Task objective
Among the lines of the records, please find those that contain the word "boutiques" and copy them.

BEGIN Data provided

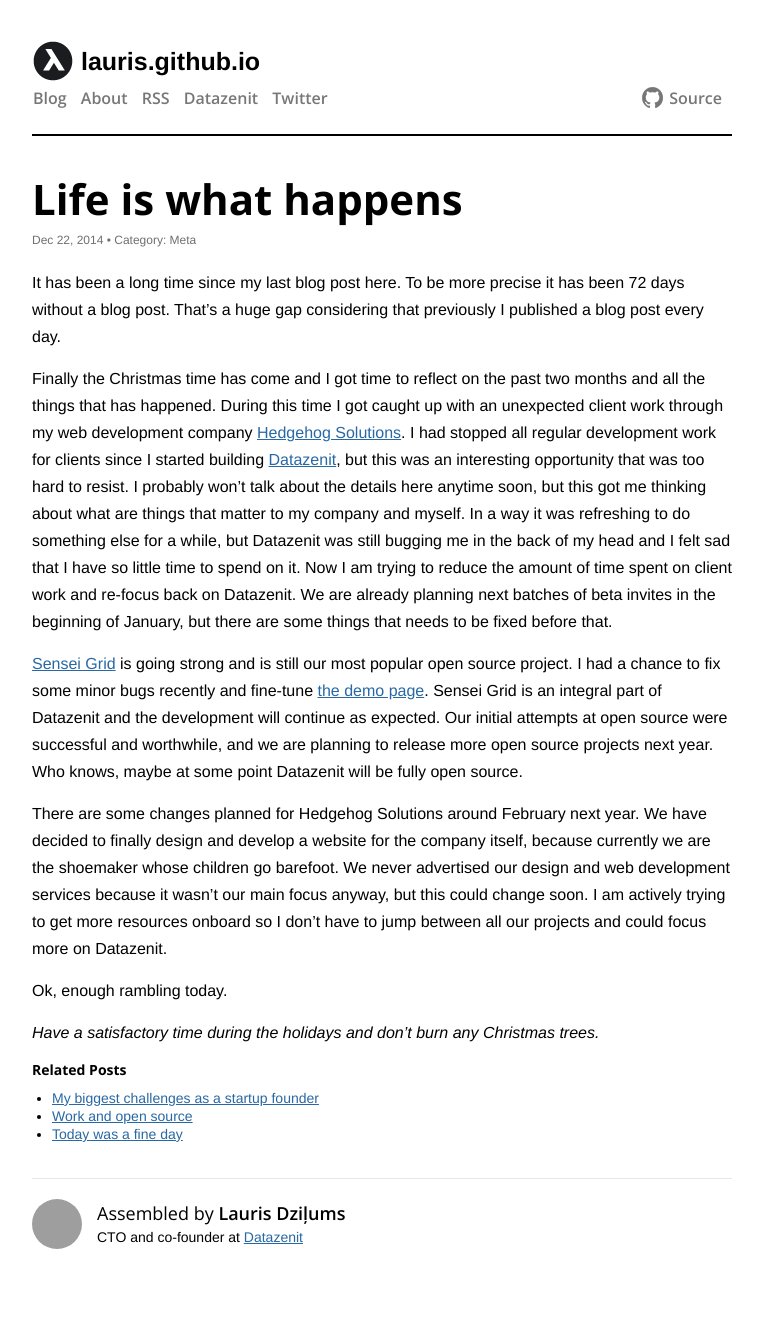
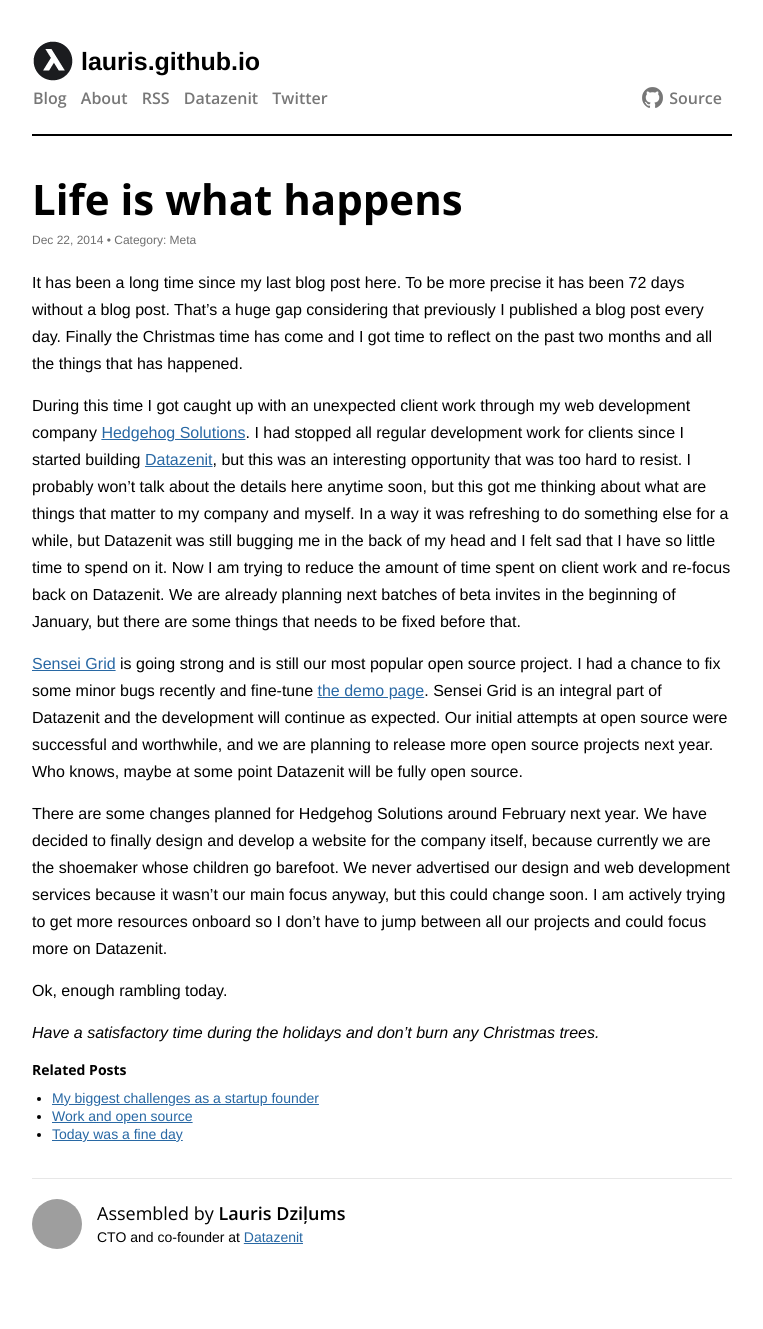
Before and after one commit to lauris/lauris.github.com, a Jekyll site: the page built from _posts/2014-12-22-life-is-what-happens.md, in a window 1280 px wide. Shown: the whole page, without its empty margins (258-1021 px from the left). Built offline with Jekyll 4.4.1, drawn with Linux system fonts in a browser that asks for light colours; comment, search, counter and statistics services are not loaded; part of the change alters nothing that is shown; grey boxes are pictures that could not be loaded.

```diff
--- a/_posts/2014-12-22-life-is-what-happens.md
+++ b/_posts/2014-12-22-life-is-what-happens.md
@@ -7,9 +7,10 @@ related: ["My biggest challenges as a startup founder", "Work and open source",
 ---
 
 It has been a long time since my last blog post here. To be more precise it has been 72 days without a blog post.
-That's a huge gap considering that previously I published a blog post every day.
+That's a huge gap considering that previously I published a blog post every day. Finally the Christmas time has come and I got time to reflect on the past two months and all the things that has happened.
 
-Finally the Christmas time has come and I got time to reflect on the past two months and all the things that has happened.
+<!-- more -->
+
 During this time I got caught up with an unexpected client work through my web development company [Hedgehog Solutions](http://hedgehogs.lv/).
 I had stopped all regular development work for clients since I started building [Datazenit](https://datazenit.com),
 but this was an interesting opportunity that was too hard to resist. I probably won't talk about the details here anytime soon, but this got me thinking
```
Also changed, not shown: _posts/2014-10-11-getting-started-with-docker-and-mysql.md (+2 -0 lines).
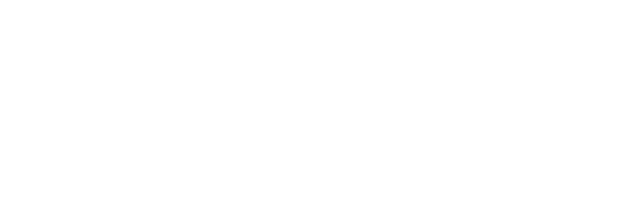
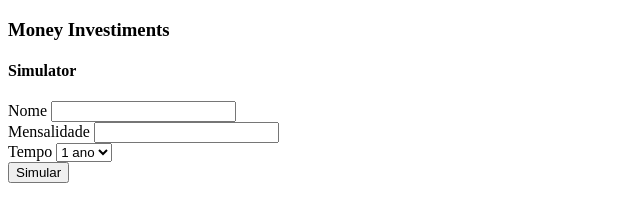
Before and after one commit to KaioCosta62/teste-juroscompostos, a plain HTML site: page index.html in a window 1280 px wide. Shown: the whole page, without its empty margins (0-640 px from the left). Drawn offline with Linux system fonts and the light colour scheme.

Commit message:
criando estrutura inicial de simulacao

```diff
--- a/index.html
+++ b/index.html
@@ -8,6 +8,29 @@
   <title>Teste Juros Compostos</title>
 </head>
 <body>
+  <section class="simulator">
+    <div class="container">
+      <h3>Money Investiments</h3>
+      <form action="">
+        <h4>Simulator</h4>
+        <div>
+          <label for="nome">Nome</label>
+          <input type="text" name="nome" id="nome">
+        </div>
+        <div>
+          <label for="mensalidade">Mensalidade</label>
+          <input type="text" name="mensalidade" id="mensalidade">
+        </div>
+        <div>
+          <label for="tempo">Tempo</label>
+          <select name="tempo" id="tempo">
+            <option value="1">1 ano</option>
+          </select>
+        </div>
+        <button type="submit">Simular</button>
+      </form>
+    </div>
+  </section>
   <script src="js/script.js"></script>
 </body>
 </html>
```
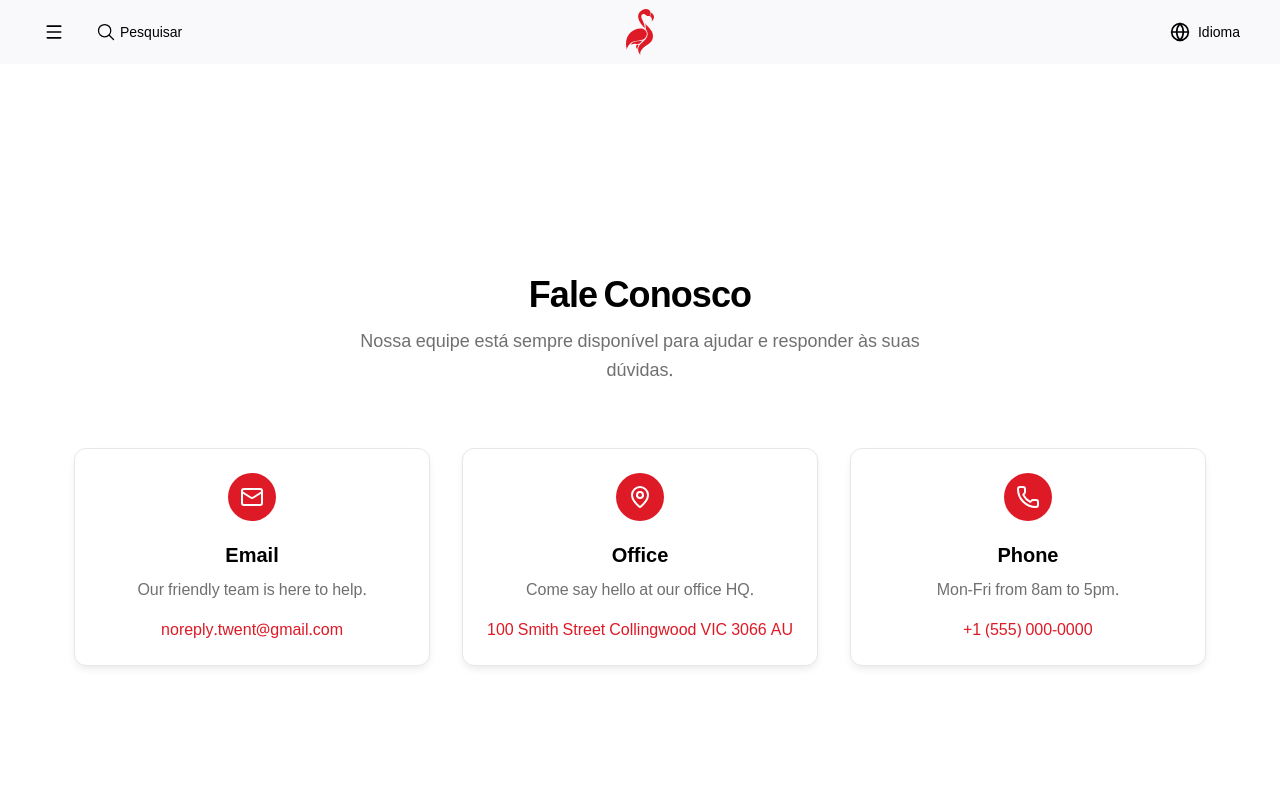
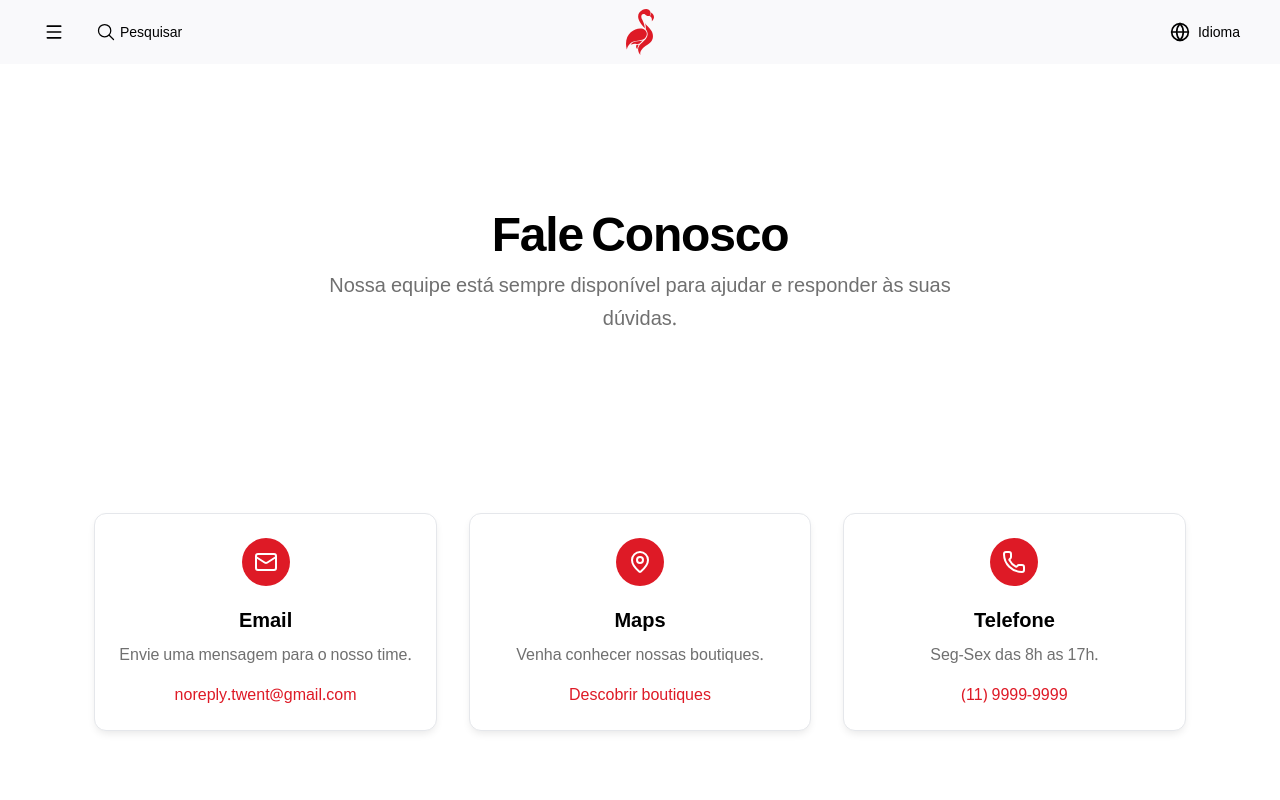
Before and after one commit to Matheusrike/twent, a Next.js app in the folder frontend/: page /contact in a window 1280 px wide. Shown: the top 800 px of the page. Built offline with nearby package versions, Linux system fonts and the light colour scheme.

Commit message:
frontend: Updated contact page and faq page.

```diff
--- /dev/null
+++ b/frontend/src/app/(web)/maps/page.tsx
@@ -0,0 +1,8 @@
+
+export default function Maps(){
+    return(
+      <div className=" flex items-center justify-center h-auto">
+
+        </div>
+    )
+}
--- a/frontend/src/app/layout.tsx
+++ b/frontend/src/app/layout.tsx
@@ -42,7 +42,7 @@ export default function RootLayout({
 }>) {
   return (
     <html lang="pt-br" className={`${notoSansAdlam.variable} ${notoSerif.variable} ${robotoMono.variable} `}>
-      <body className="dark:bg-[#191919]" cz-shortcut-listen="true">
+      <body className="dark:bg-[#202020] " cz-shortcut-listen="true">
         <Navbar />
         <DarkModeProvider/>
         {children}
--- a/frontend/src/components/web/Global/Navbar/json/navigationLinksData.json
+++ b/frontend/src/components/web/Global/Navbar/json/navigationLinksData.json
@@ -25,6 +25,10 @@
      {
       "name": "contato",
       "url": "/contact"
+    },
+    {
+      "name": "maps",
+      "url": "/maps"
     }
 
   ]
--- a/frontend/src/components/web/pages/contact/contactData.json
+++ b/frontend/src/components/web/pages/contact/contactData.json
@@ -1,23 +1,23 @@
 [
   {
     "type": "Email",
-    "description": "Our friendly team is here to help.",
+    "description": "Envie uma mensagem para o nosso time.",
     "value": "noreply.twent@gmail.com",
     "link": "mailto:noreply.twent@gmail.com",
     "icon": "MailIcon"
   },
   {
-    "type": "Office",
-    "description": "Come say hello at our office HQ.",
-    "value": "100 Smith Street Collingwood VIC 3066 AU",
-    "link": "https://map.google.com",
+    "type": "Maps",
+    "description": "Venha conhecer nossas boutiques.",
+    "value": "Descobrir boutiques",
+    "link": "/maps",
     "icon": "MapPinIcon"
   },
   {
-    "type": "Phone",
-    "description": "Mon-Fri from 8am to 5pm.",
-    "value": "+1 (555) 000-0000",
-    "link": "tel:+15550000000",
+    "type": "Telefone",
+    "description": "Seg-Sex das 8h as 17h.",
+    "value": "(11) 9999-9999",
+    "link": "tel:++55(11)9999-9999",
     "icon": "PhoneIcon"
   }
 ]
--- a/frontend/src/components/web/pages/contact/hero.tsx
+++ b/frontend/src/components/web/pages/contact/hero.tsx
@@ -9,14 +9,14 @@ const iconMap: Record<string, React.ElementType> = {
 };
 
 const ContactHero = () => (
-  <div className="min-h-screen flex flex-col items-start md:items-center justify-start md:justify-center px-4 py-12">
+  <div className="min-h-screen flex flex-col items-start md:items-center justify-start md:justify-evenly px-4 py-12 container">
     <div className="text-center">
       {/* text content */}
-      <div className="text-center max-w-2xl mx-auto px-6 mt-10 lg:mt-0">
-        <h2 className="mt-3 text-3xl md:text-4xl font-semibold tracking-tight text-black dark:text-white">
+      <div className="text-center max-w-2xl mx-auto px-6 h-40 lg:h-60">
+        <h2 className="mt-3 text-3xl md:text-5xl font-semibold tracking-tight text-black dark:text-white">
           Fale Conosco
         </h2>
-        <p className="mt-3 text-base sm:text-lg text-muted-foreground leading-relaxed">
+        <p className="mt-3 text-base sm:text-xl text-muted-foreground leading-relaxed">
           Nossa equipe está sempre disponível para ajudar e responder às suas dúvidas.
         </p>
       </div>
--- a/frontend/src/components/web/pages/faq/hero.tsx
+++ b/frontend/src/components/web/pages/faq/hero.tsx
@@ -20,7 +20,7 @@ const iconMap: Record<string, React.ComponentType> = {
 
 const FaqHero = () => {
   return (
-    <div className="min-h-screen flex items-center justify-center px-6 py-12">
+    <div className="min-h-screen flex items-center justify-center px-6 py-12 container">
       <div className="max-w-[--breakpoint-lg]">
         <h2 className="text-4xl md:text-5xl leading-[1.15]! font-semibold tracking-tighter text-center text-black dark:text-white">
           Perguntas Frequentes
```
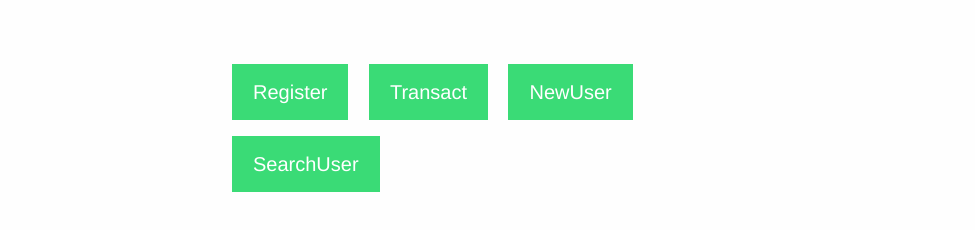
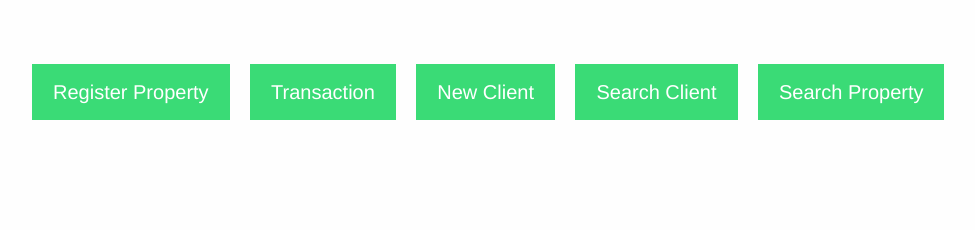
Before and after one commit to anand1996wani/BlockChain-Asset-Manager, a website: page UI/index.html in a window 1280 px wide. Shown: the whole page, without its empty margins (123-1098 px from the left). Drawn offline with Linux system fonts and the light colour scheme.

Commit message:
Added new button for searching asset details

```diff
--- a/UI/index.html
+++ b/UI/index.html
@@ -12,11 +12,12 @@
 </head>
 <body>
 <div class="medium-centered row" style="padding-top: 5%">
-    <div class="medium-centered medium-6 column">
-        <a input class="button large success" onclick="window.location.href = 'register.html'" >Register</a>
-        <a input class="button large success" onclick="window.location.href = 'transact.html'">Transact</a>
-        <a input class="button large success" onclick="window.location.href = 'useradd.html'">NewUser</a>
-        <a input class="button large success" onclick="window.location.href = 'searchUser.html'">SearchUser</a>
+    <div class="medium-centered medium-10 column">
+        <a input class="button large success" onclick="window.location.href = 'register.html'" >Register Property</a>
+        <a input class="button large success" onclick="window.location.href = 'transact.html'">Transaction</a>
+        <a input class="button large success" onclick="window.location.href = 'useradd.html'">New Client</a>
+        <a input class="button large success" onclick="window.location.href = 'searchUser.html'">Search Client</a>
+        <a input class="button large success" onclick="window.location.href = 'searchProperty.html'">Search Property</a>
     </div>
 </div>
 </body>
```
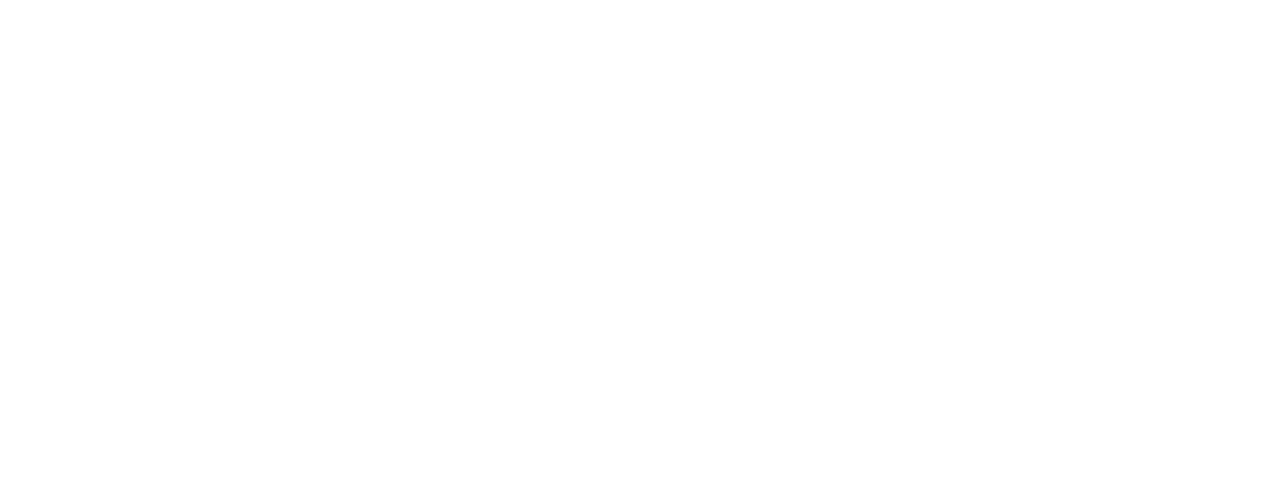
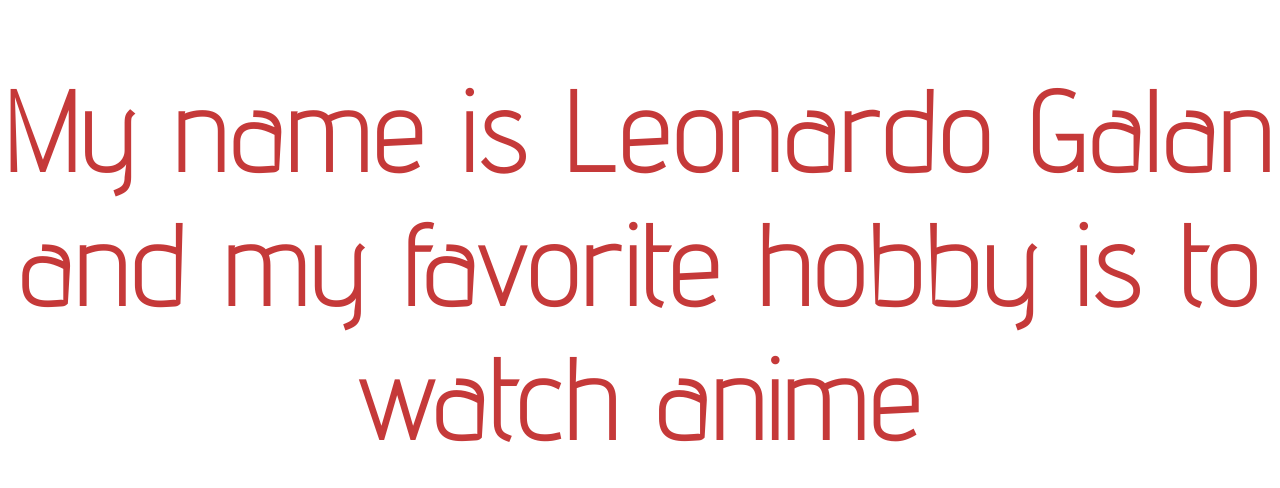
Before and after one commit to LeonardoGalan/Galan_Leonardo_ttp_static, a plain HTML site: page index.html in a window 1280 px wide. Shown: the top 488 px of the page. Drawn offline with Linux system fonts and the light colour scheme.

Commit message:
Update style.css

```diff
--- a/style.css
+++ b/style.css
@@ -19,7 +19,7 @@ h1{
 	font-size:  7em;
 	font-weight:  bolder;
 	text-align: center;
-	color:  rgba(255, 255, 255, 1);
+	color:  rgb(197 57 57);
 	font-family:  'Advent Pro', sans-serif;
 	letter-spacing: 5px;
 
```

END Data provided

Result of the exercise
+    "description": "Venha conhecer nossas boutiques.",
+    "value": "Descobrir boutiques",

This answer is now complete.